After the years of planning, months of stories and 17 days of media obsession, London 2012 has finally drawn to a close. So what can the PR industry learn from the biggest sporting event in the world?
1. Better education on the role of sponsors
LOCOG and the Olympic sponsors needed to do a better job of educating the public about how sponsors' money helped the Games. Instead, stories about the officious 'brand police' led to a series of ambush marketing stunts (see box, below) that raised a wry smile among the public.
'The word "sponsor" has become a bit dirty and that's not really fair,' says Jamie Wynne-Morgan, MD, M&C Saatchi Sport & Entertainment. 'The money does reach the athletes but this message often gets lost in the media that want more salacious stories. LOCOG should have done a much better job of explaining what sponsors bring to the event,' he adds.
LOCOG did try to strike back with ads on the tube network that thanked sponsors and explained there would be no Games without them.

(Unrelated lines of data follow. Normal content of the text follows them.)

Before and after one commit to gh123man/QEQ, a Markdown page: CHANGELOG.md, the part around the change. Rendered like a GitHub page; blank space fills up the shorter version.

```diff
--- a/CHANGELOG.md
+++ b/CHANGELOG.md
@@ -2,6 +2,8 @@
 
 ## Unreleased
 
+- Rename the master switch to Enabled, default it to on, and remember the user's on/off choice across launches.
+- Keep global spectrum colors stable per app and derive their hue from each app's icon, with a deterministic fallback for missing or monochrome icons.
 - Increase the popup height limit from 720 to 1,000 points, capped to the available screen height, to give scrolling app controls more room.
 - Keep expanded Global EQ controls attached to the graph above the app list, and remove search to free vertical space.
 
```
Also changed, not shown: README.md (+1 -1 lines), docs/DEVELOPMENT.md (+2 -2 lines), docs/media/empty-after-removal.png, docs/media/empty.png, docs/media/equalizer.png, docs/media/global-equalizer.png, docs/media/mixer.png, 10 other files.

Coca-Cola's CEO Muhtar Kent also defended the role of sponsors in an interview in The Sunday Telegraph, but it seemed like too little, too late.
H+K Strategies' global practice director of sports marketing and sponsorship Andy Sutherden believes the event organisers should take the biggest responsibility for telling the sponsors' story. 'The public would be more attentive to messages from the rights holder, rather than the sponsors self-trumpeting about what they bring,' he says.
He believes that a robust education campaign from LOCOG would have silenced ambush marketing campaigns, because non-sponsor brands would have been cautious of provoking public backlash. 'Paddy Power is almost not paying to play. If we continue to feed ambushers the oxygen of publicity, it will eventually starve the mouths of hungry rights holders desperately trying to make commercial ends meet,' he says. 'Simply put, if you're more celebrated being unofficial, why spend millions on becoming official?'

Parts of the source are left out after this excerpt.